Under the prevailing opinion this court would seem to be given a purely technical power of review only in order to satisfy a conventional aspiration for such a procedural step rather than to afford relief to aggrieved litigants. I am not satisfied that the dice are so heavily loaded against any decision which differs from the Tax Court that our jurisdiction is rendered almost futile, nor do I believe that the opinions of the Supreme Court call for complete abdication on our part.
The determination of the Tax Court while disapproved of by the prevailing opinion is nevertheless affirmed for lack of power to give any relief.

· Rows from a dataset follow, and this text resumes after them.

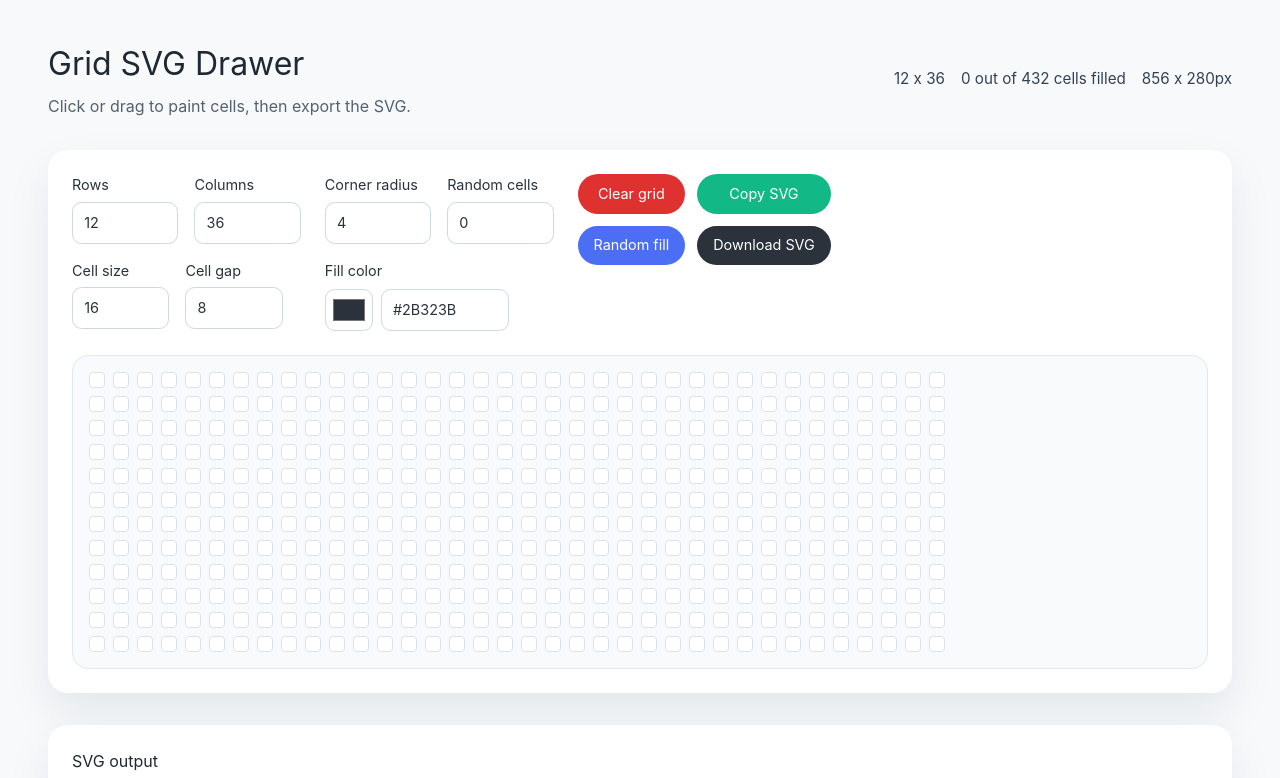
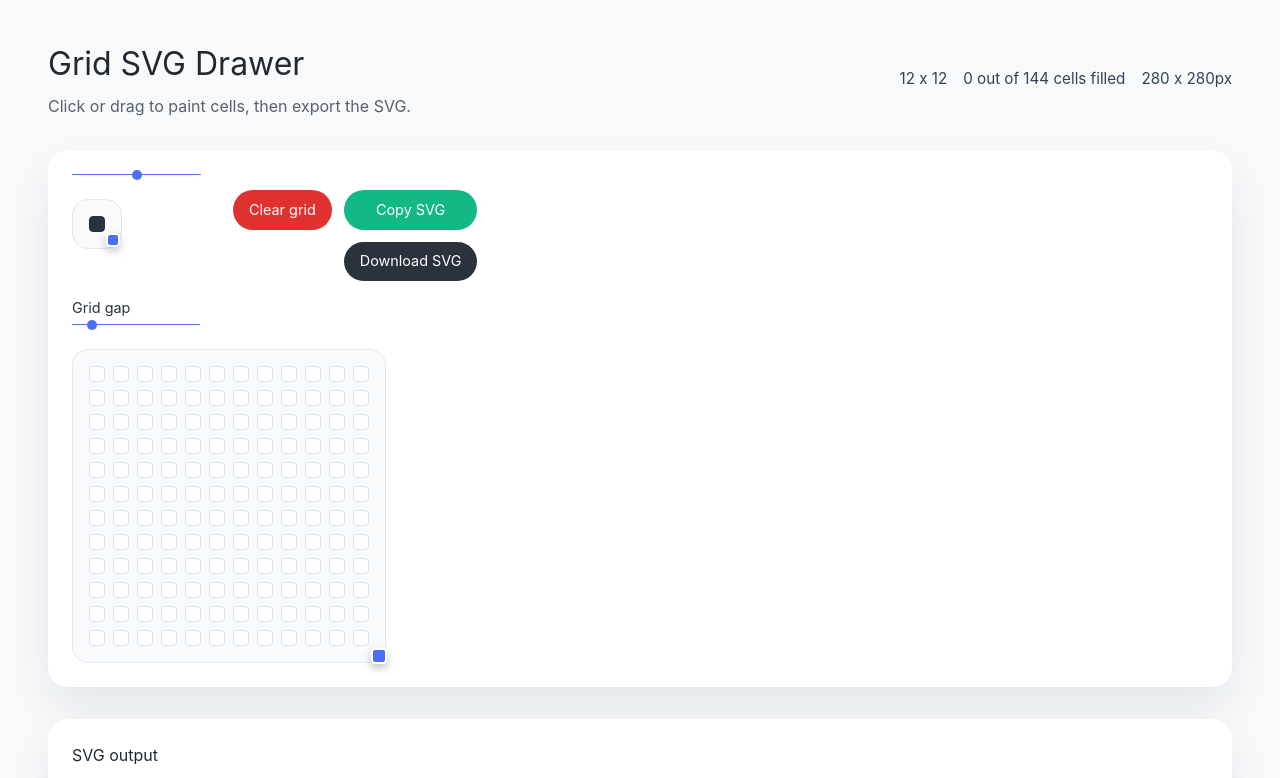
Before and after one commit to StefanMarAntonsson/ghpfdr, a SvelteKit app: page / in a window 1280 px wide. Shown: the top 778 px of the page. Built offline with nearby package versions, Linux system fonts and the light colour scheme.

Commit message:
Implement grid resizing functionality in +page.svelte, allowing dynamic adjustment of cell size and grid dimensions; enhance UI with new controls for radius and grid gap, and refactor related event handling for improved user experience.

```diff
--- a/src/routes/+page.svelte
+++ b/src/routes/+page.svelte
@@ -1,6 +1,6 @@
 <script>
   let rows = 12;
-  let cols = 36;
+  let cols = 12;
   let cellSize = 16;
   let cellGap = 8;
   let cornerRadius = 4;
@@ -10,11 +10,20 @@
   let isPainting = false;
   let paintValue = true;
   let copyStatus = "";
-  let randomCount = 0;
   let gridWidth = 0;
   let gridHeight = 0;
   let activeCount = 0;
   let svgOutput = "";
+  let isResizing = false;
+  let resizeStartX = 0;
+  let resizeStartY = 0;
+  let resizeStartSize = 0;
+  let radiusFactor = 50;
+  let isGridResizing = false;
+  let gridResizeStartX = 0;
+  let gridResizeStartY = 0;
+  let gridResizeStartRows = 0;
+  let gridResizeStartCols = 0;
 
   const keyFor = (row, col) => `${row}:${col}`;
 
@@ -29,9 +38,9 @@
   const normalizeInputs = () => {
     rows = clampInt(rows, 1, 200);
     cols = clampInt(cols, 1, 200);
-    cellSize = clampInt(cellSize, 1, 64);
+    cellSize = clampInt(cellSize, 1, 96);
     cellGap = clampInt(cellGap, 0, 64);
-    cornerRadius = clampInt(cornerRadius, 0, 256);
+    radiusFactor = clampInt(radiusFactor, 0, 100);
   };
 
   const pruneActiveCells = (cells, maxRows, maxCols) => {
@@ -100,61 +109,73 @@
     isPainting = false;
   };
 
+  const startResize = (event) => {
+    event.preventDefault();
+    isResizing = true;
+    resizeStartX = event.clientX;
+    resizeStartY = event.clientY;
+    resizeStartSize = cellSize;
+    if (event.currentTarget instanceof HTMLElement && event.currentTarget.setPointerCapture) {
+      event.currentTarget.setPointerCapture(event.pointerId);
+    }
+  };
+
+  const handleResizeMove = (event) => {
+    if (!isResizing) {
+      return;
+    }
+    const delta = Math.max(event.clientX - resizeStartX, event.clientY - resizeStartY);
+    cellSize = clampInt(Math.round(resizeStartSize + delta), 1, 96);
+  };
+
+  const stopResize = () => {
+    isResizing = false;
+  };
+
+  const startGridResize = (event) => {
+    event.preventDefault();
+    isGridResizing = true;
+    gridResizeStartX = event.clientX;
+    gridResizeStartY = event.clientY;
+    gridResizeStartRows = rows;
+    gridResizeStartCols = cols;
+    if (event.currentTarget instanceof HTMLElement && event.currentTarget.setPointerCapture) {
+      event.currentTarget.setPointerCapture(event.pointerId);
+    }
+  };
+
+  const handleGridResizeMove = (event) => {
+    if (!isGridResizing) {
+      return;
+    }
+    const step = Math.max(1, cellSize + cellGap);
+    const deltaX = event.clientX - gridResizeStartX;
+    const deltaY = event.clientY - gridResizeStartY;
+    const nextCols = clampInt(gridResizeStartCols + Math.round(deltaX / step), 1, 200);
+    const nextRows = clampInt(gridResizeStartRows + Math.round(deltaY / step), 1, 200);
+    cols = nextCols;
+    rows = nextRows;
+  };
+
+  const stopGridResize = () => {
+    isGridResizing = false;
+  };
+
+  const stopPointerActions = () => {
+    stopPainting();
+    stopResize();
+    stopGridResize();
+  };
+
+  const handlePointerMove = (event) => {
+    handleResizeMove(event);
+    handleGridResizeMove(event);
+  };
+
   const clearGrid = () => {
     activeCells = new Map();
   };
 
-  const randomFill = () => {
-    const total = rows * cols;
-    if (total <= 0) {
-      return;
-    }
-    const requested = clampInt(randomCount, 0, total);
-    const targetCount =
-      requested === 0
-        ? Math.floor(Math.random() * Math.max(1, Math.ceil(total * 0.2))) + 1
-        : requested;
-    const createRandomSet = () => {
-      const allKeys = [];
-      for (let row = 0; row < rows; row += 1) {
-        for (let col = 0; col < cols; col += 1) {
-          allKeys.push(keyFor(row, col));
-        }
-      }
-      for (let i = allKeys.length - 1; i > 0; i -= 1) {
-        const swapIndex = Math.floor(Math.random() * (i + 1));
-        [allKeys[i], allKeys[swapIndex]] = [allKeys[swapIndex], allKeys[i]];
-      }
-      const next = new Map();
-      for (const entry of allKeys.slice(0, targetCount)) {
-        next.set(entry, fillColor);
-      }
-      return next;
-    };
-
-    let next = createRandomSet();
-    if (activeCells.size === targetCount && total > 1) {
-      let attempts = 0;
-      while (attempts < 5) {
-        const previous = activeCells;
-        next = createRandomSet();
-        let isSame = previous.size === next.size;
-        if (isSame) {
-          for (const entry of previous.keys()) {
-            if (!next.has(entry)) {
-              isSame = false;
-              break;
-            }
-          }
-        }
-        if (!isSame) {
-          break;
-        }
-        attempts += 1;
-      }
-    }
-    activeCells = next;
-  };
 
   const copySvg = async () => {
     try {
@@ -179,11 +200,14 @@
   };
 
   $: normalizeInputs();
+  $: cornerRadius = Math.round((cellSize / 2) * (radiusFactor / 100));
   $: activeCells = pruneActiveCells(activeCells, rows, cols);
   $: gridWidth = cols * cellSize + (cols - 1) * cellGap;
   $: gridHeight = rows * cellSize + (rows - 1) * cellGap;
   $: totalCells = rows * cols;
   $: activeCount = activeCells.size;
+  $: previewCellSize = Math.max(16, Math.min(cellSize, 96));
+  $: previewRadius = Math.min(cornerRadius, previewCellSize / 2);
   $: svgOutput = generateSvg(
     activeCells,
     gridWidth,
@@ -212,7 +236,7 @@
   }
 </script>
 
-<svelte:window on:pointerup={stopPainting} on:pointercancel={stopPainting} />
+<svelte:window on:pointerup={stopPointerActions} on:pointercancel={stopPointerActions} on:pointermove={handlePointerMove} />
 
 <main class="page">
   <header class="header">
@@ -229,97 +253,40 @@
 
   <section class="panel">
     <div class="controls">
-      <div class="controls-column">
-        <div class="input-row">
-          <label>
-            Rows
+      <div class="visualizer">
+        <label class="radius-slider">
+          <span class="sr-only">Corner radius</span>
           <input
-              type="number"
-              min="1"
-              max="200"
-              value={rows}
-              on:input={(event) => (rows = clampInt(event.currentTarget.value, 1, 200))}
+            type="range"
+            min="0"
+            max="100"
+            value={radiusFactor}
+            on:input={(event) => (radiusFactor = clampInt(event.currentTarget.value, 0, 100))}
           />
         </label>
-          <label>
-            Columns
+        <div class="visualizer-preview">
+          <div
+            class="visualizer-cell is-swatch"
+            aria-label="Fill color"
+            style={`width: ${previewCellSize}px; height: ${previewCellSize}px; border-radius: ${previewRadius}px; --preview-color: ${fillColor};`}
+          >
             <input
-              type="number"
-              min="1"
-              max="200"
-              value={cols}
-              on:input={(event) => (cols = clampInt(event.currentTarget.value, 1, 200))}
+              class="color-picker-input"
+              type="color"
+              value={fillColor}
+              aria-label="Fill color"
+              on:input={(event) => (fillColor = event.currentTarget.value)}
             />
-          </label>
-        </div>
-        <div class="input-row">
-          <label>
-            Cell size
-            <input
-              type="number"
-              min="1"
-              max="64"
-              value={cellSize}
-              on:input={(event) => (cellSize = clampInt(event.currentTarget.value, 1, 64))}
-            />
-          </label>
-          <label>
-            Cell gap
-            <input
-              type="number"
-              min="0"
-              max="64"
-              value={cellGap}
-              on:input={(event) => (cellGap = clampInt(event.currentTarget.value, 0, 64))}
-            />
-          </label>
+            <span class="resize-handle" on:pointerdown|stopPropagation={startResize}></span>
           </div>
         </div>
-      <div class="controls-column">
+      </div>
+      <div class="actions-panel">
         <div class="input-row">
-          <label>
-            Corner radius
-            <input
-              type="number"
-              min="0"
-              max="256"
-              value={cornerRadius}
-              on:input={(event) => (cornerRadius = clampInt(event.currentTarget.value, 0, 256))}
-            />
-          </label>
-          <label>
-            Random cells
-            <input
-              type="number"
-              min="0"
-              max={rows * cols}
-              value={randomCount}
-              on:input={(event) => (randomCount = clampInt(event.currentTarget.value, 0, rows * cols))}
-            />
-          </label>
-        </div>
-        <div class="input-row">
-          <label class="color">
-            Fill color
-            <div class="color-row">
-              <input
-                type="color"
-                value={fillColor}
-                on:input={(event) => (fillColor = event.currentTarget.value)}
-              />
-              <input
-                type="text"
-                value={fillColor}
-                on:input={(event) => (fillColor = event.currentTarget.value)}
-              />
-            </div>
-          </label>
-        </div>
         </div>
         <div class="actions">
           <div class="actions-group">
             <button type="button" on:click={clearGrid}>Clear grid</button>
-          <button type="button" on:click={randomFill}>Random fill</button>
           </div>
           <div class="actions-group">
             <button type="button" on:click={copySvg}>Copy SVG</button>
@@ -330,8 +297,23 @@
           </div>
         </div>
       </div>
+    </div>
+
+    <div class="grid-controls">
+      <label class="grid-gap-slider">
+        Grid gap
+        <input
+          type="range"
+          min="0"
+          max="64"
+          value={cellGap}
+          on:input={(event) => (cellGap = clampInt(event.currentTarget.value, 0, 64))}
+        />
+      </label>
+    </div>
 
     <div class="grid-panel">
+      <div class="grid-resize-wrapper">
         <div
           class="grid"
           style={`grid-template-columns: repeat(${cols}, ${cellSize}px); grid-auto-rows: ${cellSize}px; gap: ${cellGap}px; --fill-color: ${fillColor}; --corner-radius: ${cornerRadius}px;`}
@@ -354,6 +336,12 @@
               ></button>
             {/each}
           {/each}
+        </div>
+        <span
+          class="grid-resize-handle"
+          aria-label="Resize grid"
+          on:pointerdown|stopPropagation={startGridResize}
+        ></span>
       </div>
     </div>
   </section>
@@ -417,21 +405,212 @@
   .controls {
     display: flex;
     flex-wrap: wrap;
-    gap: 1.5rem;
+    gap: 2rem;
     align-items: flex-start;
   }
 
-  .controls-column {
+  .visualizer {
+    display: flex;
+    gap: 1.5rem;
+    flex-direction: column;
+    align-items: flex-start;
+  }
+
+  .visualizer-preview {
+    display: flex;
+    flex-direction: column;
+    gap: 0.75rem;
+    align-items: center;
+    padding: 1rem;
+    border-radius: 1rem;
+    border: 1px solid #e2e8f0;
+    background: #f8fafc;
+  }
+
+  .visualizer-cell {
+    position: relative;
+    border: 1px solid #d9e2ec;
+    background: white;
+    box-sizing: border-box;
+  }
+
+  .visualizer-preview .is-swatch {
+    background: var(--preview-color, #2b323b);
+    border-color: var(--preview-color, #2b323b);
+    position: relative;
+    cursor: pointer;
+  }
+
+  .visualizer-preview .color-picker-input {
+    position: absolute;
+    inset: 0;
+    opacity: 0;
+    cursor: pointer;
+    z-index: 1;
+  }
+
+  .radius-slider {
+    width: max(var(--preview-cell-size), 50px);
+    height: var(--preview-cell-size);
+    display: flex;
+    align-items: center;
+    justify-content: center;
+    line-height: 0;
+  }
+
+  .radius-slider input[type="range"] {
+    width: max(var(--preview-cell-size), 50px);
+    height: 1px;
+    margin: 0;
+    background: transparent;
+    -webkit-appearance: none;
+    appearance: none;
+    cursor: ew-resize;
+  }
+
+  .radius-slider input[type="range"]::-webkit-slider-runnable-track {
+    height: 1px;
+    background: #4c6ef5;
+    border-radius: 999px;
+  }
+
+  .radius-slider input[type="range"]::-webkit-slider-thumb {
+    -webkit-appearance: none;
+    appearance: none;
+    width: 10px;
+    height: 10px;
+    border-radius: 999px;
+    background: #4c6ef5;
+    margin-top: -4.5px;
+  }
+
+  .radius-slider input[type="range"]::-moz-range-track {
+    height: 1px;
+    background: #4c6ef5;
+    border-radius: 999px;
+  }
+
+  .radius-slider input[type="range"]::-moz-range-thumb {
+    width: 10px;
+    height: 10px;
+    border-radius: 999px;
+    background: #4c6ef5;
+    border: none;
+  }
+
+  .grid-controls {
+    display: flex;
+    justify-content: flex-start;
+    margin: 1rem 0 0.5rem;
+  }
+
+  .grid-gap-slider {
+    display: flex;
+    flex-direction: column;
+    gap: 0.35rem;
+    font-size: 0.9rem;
+    color: #2b323b;
+    width: 128px;
+  }
+
+  .grid-gap-slider input[type="range"] {
+    width: 128px;
+    height: 1px;
+    margin: 0;
+    background: transparent;
+    -webkit-appearance: none;
+    appearance: none;
+    cursor: ew-resize;
+  }
+
+  .grid-gap-slider input[type="range"]::-webkit-slider-runnable-track {
+    height: 1px;
+    background: #4c6ef5;
+    border-radius: 999px;
+  }
+
+  .grid-gap-slider input[type="range"]::-webkit-slider-thumb {
+    -webkit-appearance: none;
+    appearance: none;
+    width: 10px;
+    height: 10px;
+    border-radius: 999px;
+    background: #4c6ef5;
+    margin-top: -4.5px;
+  }
+
+  .grid-gap-slider input[type="range"]::-moz-range-track {
+    height: 1px;
+    background: #4c6ef5;
+    border-radius: 999px;
+  }
+
+  .grid-gap-slider input[type="range"]::-moz-range-thumb {
+    width: 10px;
+    height: 10px;
+    border-radius: 999px;
+    background: #4c6ef5;
+    border: none;
+  }
+  .resize-handle {
+    position: absolute;
+    right: -16px;
+    bottom: -16px;
+    width: 14px;
+    height: 14px;
+    border-radius: 4px;
+    background: #4c6ef5;
+    border: 2px solid white;
+    box-shadow: 0 4px 8px rgba(15, 23, 42, 0.25);
+    cursor: nwse-resize;
+    z-index: 2;
+  }
+
+  /* .value {
+    margin-left: 0.35rem;
+    font-weight: 600;
+    color: #1f2933;
+  } */
+
+  .grid-resize-wrapper {
+    position: relative;
+    width: fit-content;
+  }
+
+  .grid-resize-handle {
+    position: absolute;
+    right: -18px;
+    bottom: -18px;
+    width: 16px;
+    height: 16px;
+    border-radius: 4px;
+    background: #4c6ef5;
+    border: 2px solid white;
+    box-shadow: 0 4px 8px rgba(15, 23, 42, 0.25);
+    cursor: nwse-resize;
+  }
+
+  input[type="range"] {
+    accent-color: #4c6ef5;
+  }
+
+
+  .actions-panel {
     display: flex;
     flex-direction: column;
     gap: 1rem;
   }
 
-  .input-row {
-    display: flex;
-    gap: 1rem;
-    flex-wrap: wrap;
-    align-items: flex-end;
+  .sr-only {
+    position: absolute;
+    width: 1px;
+    height: 1px;
+    padding: 0;
+    margin: -1px;
+    overflow: hidden;
+    clip: rect(0, 0, 0, 0);
+    white-space: nowrap;
+    border: 0;
   }
 
   label {
@@ -442,13 +621,13 @@
     color: #2b323b;
   }
 
-  input[type="number"],
+  /* input[type="number"],
   input[type="text"] {
     border: 1px solid #d0d7de;
     border-radius: 0.6rem;
     padding: 0.5rem 0.7rem;
     font-size: 0.9rem;
-  }
+  } */
 
   input[type="color"] {
     width: 100%;
@@ -456,26 +635,6 @@
     border-radius: 0.6rem;
     padding: 0.3rem;
     height: 2.6rem;
-  }
-
-  .color {
-    display: grid;
-    gap: 0.5rem;
-  }
-
-  .color-row {
-    display: flex;
-    gap: 0.5rem;
-    align-items: center;
-  }
-
-  .color-row input[type="color"] {
-    flex: 0 0 3rem;
-  }
-
-  .color-row input[type="text"] {
-    flex: 0 1 8rem;
-    width: 8rem;
   }
 
   .actions {
@@ -521,11 +680,12 @@
 
   .grid-panel {
     margin-top: 1.5rem;
-    overflow: auto;
+    overflow: visible;
     padding: 1rem;
     border-radius: 1rem;
     border: 1px solid #e2e8f0;
     background: #f8fafc;
+    width: fit-content;
   }
 
   .grid {
```
Lines whose indentation alone changed are shown as unchanged.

It purports to tax an accumulation of income — though there in fact was none — but, on the contrary, a deficit in capital during the taxable year. Such a result contravenes the purposes of the Congressional legislation while following a slavishly literal reading of the statute. In my opinion the Dobson decision (Dobson v. Com'r, 320 U.S. 489, 64 S.Ct. 239, 88 L.Ed. 248) does not preclude us from determining such a general question of law as whether the statute covers distributions in liquidation where no earnings or profits exist. Such lack of power would render appeals to this court meaningless and, if our view of the interpretation of the statute is correct, tragic for the taxpayer in the present case.
I think that the order of the Tax Court should be reversed.